Jeremy Allison Has Resigned from Novell to Protest MS Patent Deal

Filed under
SUSE

The legendary Jeremy Allison (of Samba fame) has resigned from Novell in protest over the Microsoft-Novell patent agreement, which he calls "a mistake" which will be "damaging to Novell's success in the future."

digiKam Lets You Take Your Tags With You

Filed under
Software

I'm a digiKam user and overall I've been happy with it, but I've always wanted tagging to be applied to the picture itself and not just the digiKam database. So when I saw that digiKam 0.9 was recently released I hurried over to check out the new features.

Today's Howtos:

Filed under
HowTos
  • Fix Firefox Backspace to Take You to the Previous Page

  • Installing Popular Applications On Your Ubuntu Desktop With Automatix2
  • Blogging from GNOME with Drivel : Ubuntu
  • Mount and Unmout ISO images without burning them
  • Rescuing a system with massively broken filesystem permissions
  • Install ImageMagick 5.5.7 on Debian
  • Backing up your system with free software
  • Linux-Windows Single Sign-On

How To Compile A Kernel - The Debian (Sarge) Way

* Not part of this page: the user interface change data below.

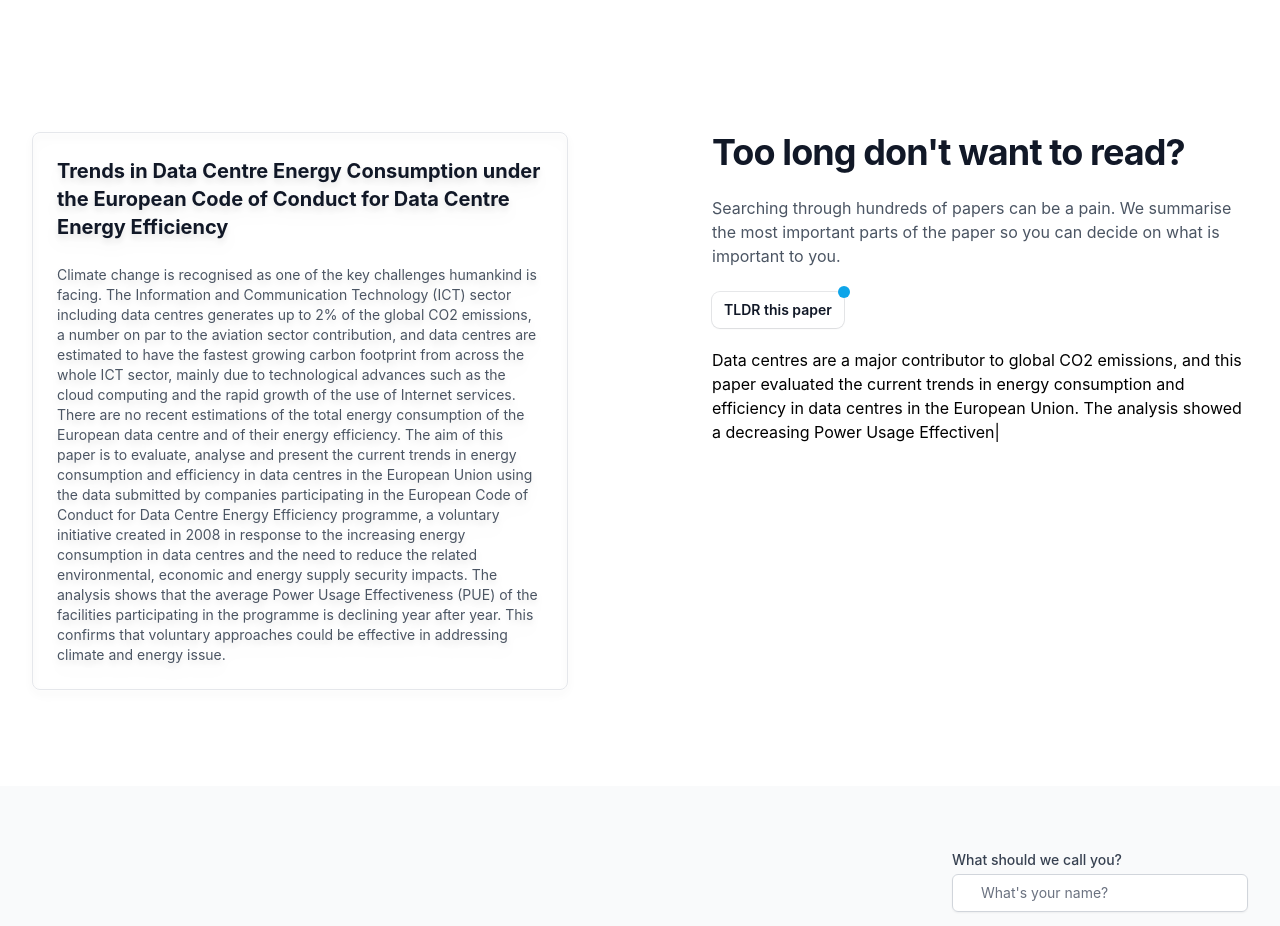
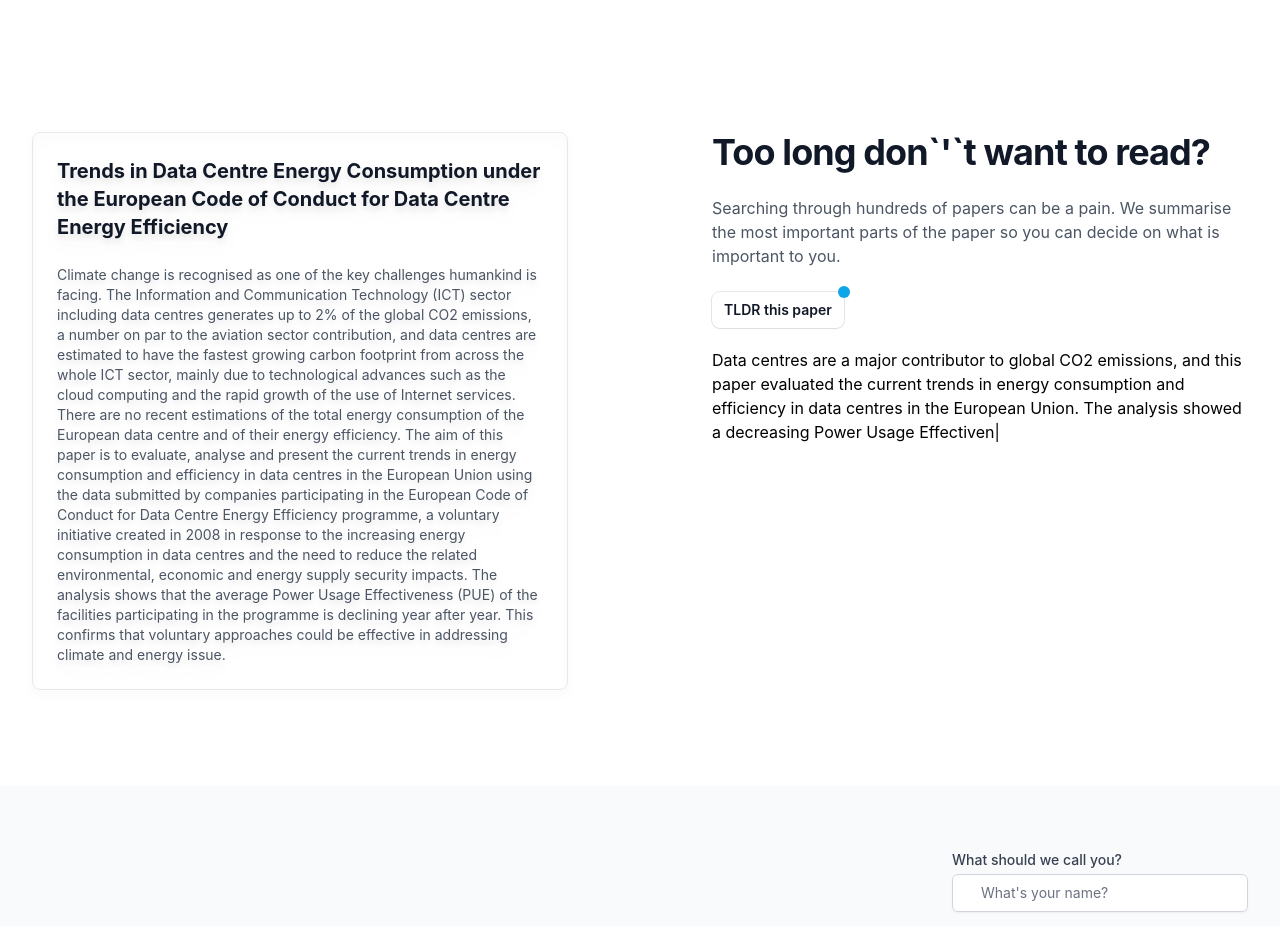
Before and after one commit to musdotdigital/san-pelligrino, a Next.js app: page / in a window 1280 px wide. Shown: the part 1320-2246 px from the top of the page. Built offline with nearby package versions, Linux system fonts and the light colour scheme.

Commit message:
apos fix

```diff
--- a/pages/index.tsx
+++ b/pages/index.tsx
@@ -210,7 +210,7 @@ function Home() {
                     </div>
                     <div className="col-span-1">
                         <h2 className="text-3xl font-bold tracking-tight text-gray-900 sm:text-4xl">
-                            Too long don't want to read?
+                            Too long don`&apos;`t want to read?
                         </h2>
                         <p className="mt-6 text-md pb-3 text-gray-600 ">
                             Searching through hundreds of papers can be a pain. We summarise the
```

Filed under
Linux
HowTos

Each distribution has some specific tools to build a custom kernel from the sources. This article is about compiling a kernel on Debian Sarge systems. It describes how to build a custom kernel using the latest unmodified kernel sources from www.kernel.org (vanilla kernel) so that you are independent from the kernels supplied by your distribution. It also shows how to patch the kernel sources if you need features that are not in there.

Network Bandwidth Monitoring Tools

Filed under
Linux
Ubuntu
HowTos

This is list of Network Bandwidth Monitoring Tools for Ubuntu Users includes bmon bwbar,bwm,bwm-ng,iftop,iperf,ipfm speedometer, cbm, ibmonitor, pktstat, mactrack, MRTG, Cacti. This tutorial also contains how to install and configure each tool with examples and screenshots.This is very useful for all Linux users and admins.

Read Full article here

Installing openSUSE 10.2 on a Compaq laptop (Part 2)

Filed under
Reviews

In part 1, openSUSE got installed and configured on a Compaq Presario V2000 with an ATI Radeon Xpress 200M PCIE graphics chipset and a 32-bit CPU. Now it's time to go for the bling.

openSUSE 10.2: The Most Complete List of Repositories

Filed under
SUSE

Here is the most complete list of repositories that you can ever-ever find on this planet, Earth, for your openSUSE 10.2 Linux. If you do manage to find few more, just holla Smile

DNA found to be Nina Reiser's, forensic expert testifies today

Filed under
Reiser

A expert in forensic investigations testified Wednesday that there is almost no chance blood lifted from a pillar in Hans Reiser's home and blood on a sleeping bag stuff sack found in his car is not that of his estranged wife Nina Reiser.

Supergamer2 ISO Available

Filed under
Linux

Darin has written to announce an updated Supergamer iso. If you'll recall, Supergamer is a wonderful system based on PCLOS that offers unlimited gaming pleasure all at the boot of a cd. Download the torrent and help seed Supergamer2!

Syndicate content